MATERIALS PROVIDED Block Start

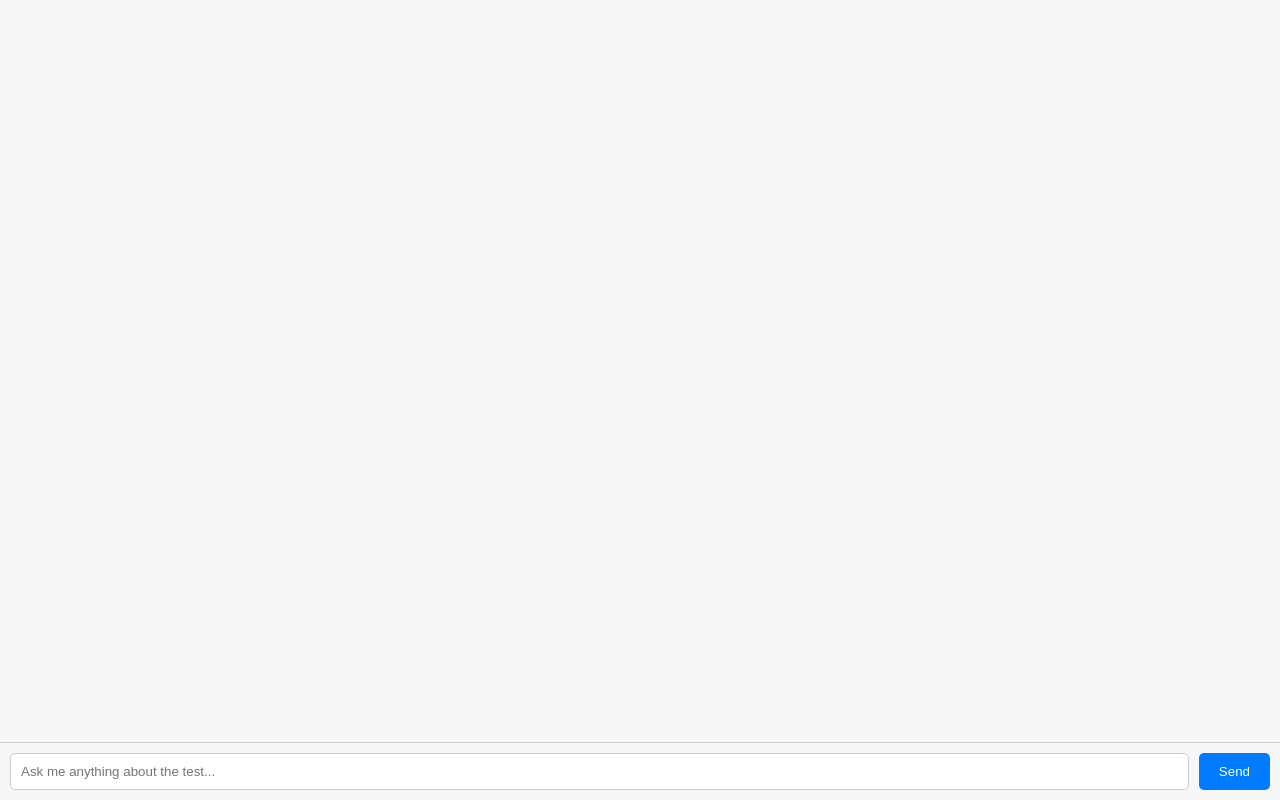
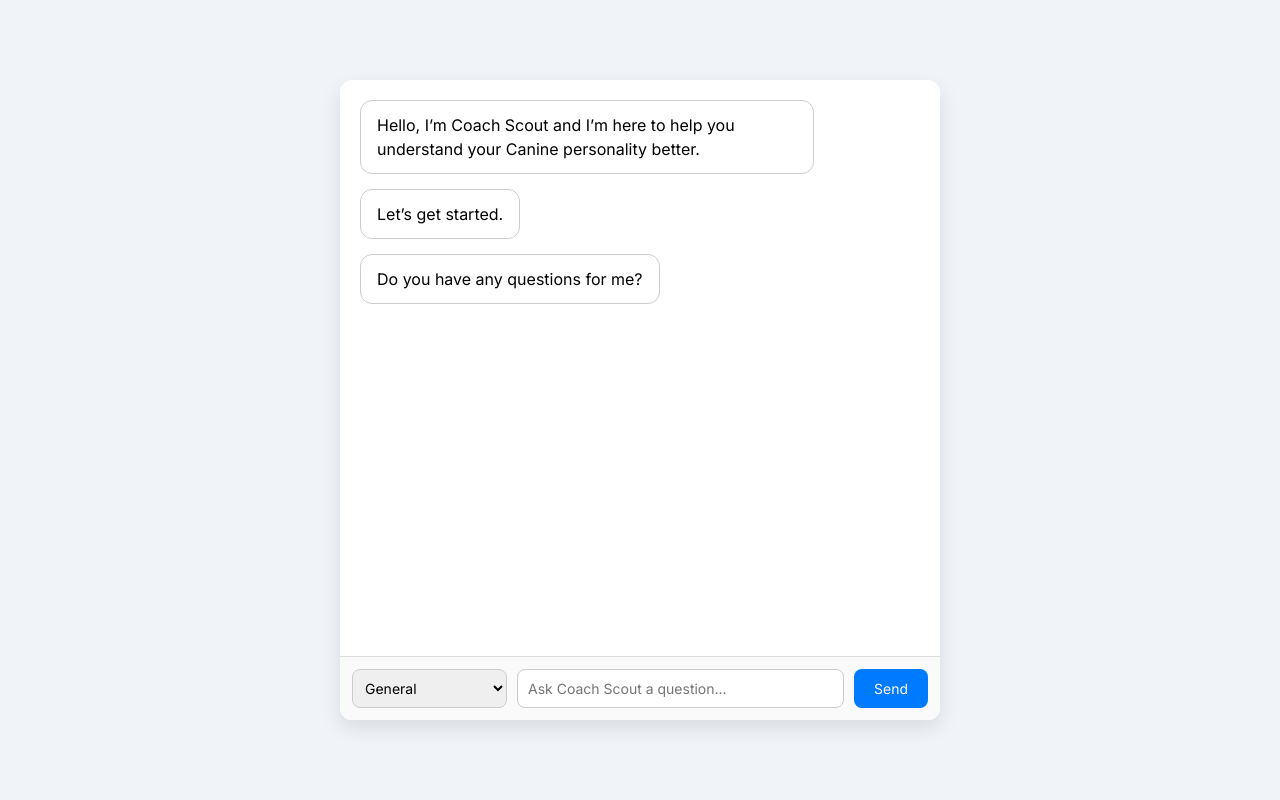
Before and after one commit to Walklandstudio/chatbot-embedding, a website: page public/index.html in a window 1280 px wide. Drawn offline with Linux system fonts and the light colour scheme.

Commit message:
Update index.html

```diff
--- a/public/index.html
+++ b/public/index.html
@@ -3,67 +3,126 @@
 <head>
   <meta charset="UTF-8" />
   <meta name="viewport" content="width=device-width, initial-scale=1.0" />
-  <title>Canine Personality Chatbot</title>
+  <title>Coach Scout – Canine Personality Chatbot</title>
+  <link href="https://fonts.googleapis.com/css2?family=Inter:wght@400;600&display=swap" rel="stylesheet">
   <style>
     body {
       margin: 0;
-      font-family: Arial, sans-serif;
-      background: #f7f7f7;
+      font-family: 'Inter', sans-serif;
+      background: #f0f4f8;
       display: flex;
       flex-direction: column;
+      align-items: center;
+      justify-content: center;
       height: 100vh;
     }
+
+    .chat-box {
+      background: white;
+      width: 100%;
+      max-width: 600px;
+      height: 80vh;
+      display: flex;
+      flex-direction: column;
+      box-shadow: 0 8px 20px rgba(0, 0, 0, 0.1);
+      border-radius: 12px;
+      overflow: hidden;
+    }
+
     .chat-container {
       flex: 1;
       padding: 20px;
       overflow-y: auto;
+      display: flex;
+      flex-direction: column;
     }
+
     .message {
       margin-bottom: 15px;
-      padding: 10px 15px;
-      border-radius: 10px;
-      max-width: 70%;
+      padding: 12px 16px;
+      border-radius: 12px;
+      max-width: 75%;
+      line-height: 1.5;
     }
+
     .user {
       align-self: flex-end;
       background-color: #d1e7dd;
     }
+
     .bot {
       align-self: flex-start;
       background-color: #fff;
       border: 1px solid #ccc;
     }
+
     .input-area {
       display: flex;
-      padding: 10px;
-      border-top: 1px solid #ccc;
+      padding: 12px;
+      border-top: 1px solid #ddd;
+      background: #fafafa;
     }
+
+    .input-area select,
+    .input-area input,
+    .input-area button {
+      font-family: 'Inter', sans-serif;
+      font-size: 14px;
+    }
+
+    #profileSelect {
+      margin-right: 10px;
+      padding: 8px;
+      border: 1px solid #ccc;
+      border-radius: 8px;
+    }
+
     .input-area input {
       flex: 1;
       padding: 10px;
       border: 1px solid #ccc;
-      border-radius: 5px;
+      border-radius: 8px;
     }
+
     .input-area button {
       margin-left: 10px;
       padding: 10px 20px;
       background-color: #007bff;
       color: white;
       border: none;
-      border-radius: 5px;
+      border-radius: 8px;
       cursor: pointer;
+      transition: background 0.2s;
+    }
+
+    .input-area button:hover {
+      background-color: #0056b3;
     }
   </style>
 </head>
 <body>
-  <div class="chat-container" id="chat"></div>
-  <div class="input-area">
-    <input type="text" id="userInput" placeholder="Ask me anything about the test..." />
-    <button onclick="sendMessage()">Send</button>
+  <div class="chat-box">
+    <div class="chat-container" id="chat"></div>
+    <div class="input-area">
+      <select id="profileSelect">
+        <option value="General">General</option>
+        <option value="The Guardian">The Guardian</option>
+        <option value="The Investigator">The Investigator</option>
+        <option value="The Socialiser">The Socialiser</option>
+        <option value="The Peacekeeper">The Peacekeeper</option>
+        <option value="The Performer">The Performer</option>
+        <option value="The Achiever">The Achiever</option>
+        <option value="The Connector">The Connector</option>
+        <option value="The Provider">The Provider</option>
+      </select>
+      <input type="text" id="userInput" placeholder="Ask Coach Scout a question..." />
+      <button onclick="sendMessage()">Send</button>
+    </div>
   </div>
 
   <script>
     const chat = document.getElementById("chat");
+    const input = document.getElementById("userInput");
 
     function addMessage(content, sender) {
       const msg = document.createElement("div");
@@ -74,22 +133,36 @@
     }
 
     async function sendMessage() {
-      const input = document.getElementById("userInput");
       const text = input.value.trim();
+      const profile = document.getElementById("profileSelect").value;
       if (!text) return;
 
       addMessage(text, "user");
       input.value = "";
 
-      const response = await fetch("https://chatbot-embedding.onrender.com/chat", {
+      const response = await fetch("/chat", {
         method: "POST",
         headers: { "Content-Type": "application/json" },
-        body: JSON.stringify({ question: text })
+        body: JSON.stringify({ question: text, profile_name: profile })
       });
 
       const data = await response.json();
-      addMessage(data.answer, "bot");
+      addMessage(data.answer || "Sorry, Coach Scout couldn’t find an answer.", "bot");
     }
+
+    // Enter key triggers "Send"
+    input.addEventListener("keypress", function (e) {
+      if (e.key === "Enter") {
+        sendMessage();
+      }
+    });
+
+    // Bot welcome messages on page load
+    window.addEventListener("DOMContentLoaded", () => {
+      addMessage("Hello, I’m Coach Scout and I’m here to help you understand your Canine personality better.", "bot");
+      setTimeout(() => addMessage("Let’s get started.", "bot"), 1000);
+      setTimeout(() => addMessage("Do you have any questions for me?", "bot"), 2000);
+    });
   </script>
 </body>
 </html>
```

MATERIALS PROVIDED Block End

## ABOUT THIS TASK
Among the lines above, which ones include the word "area"? Copy them.

## EXERCISE RESULT
     .input-area {
+    .input-area select,
+    .input-area input,
+    .input-area button {
     .input-area input {
     .input-area button {
+    .input-area button:hover {
-  <div class="input-area">
+    <div class="input-area">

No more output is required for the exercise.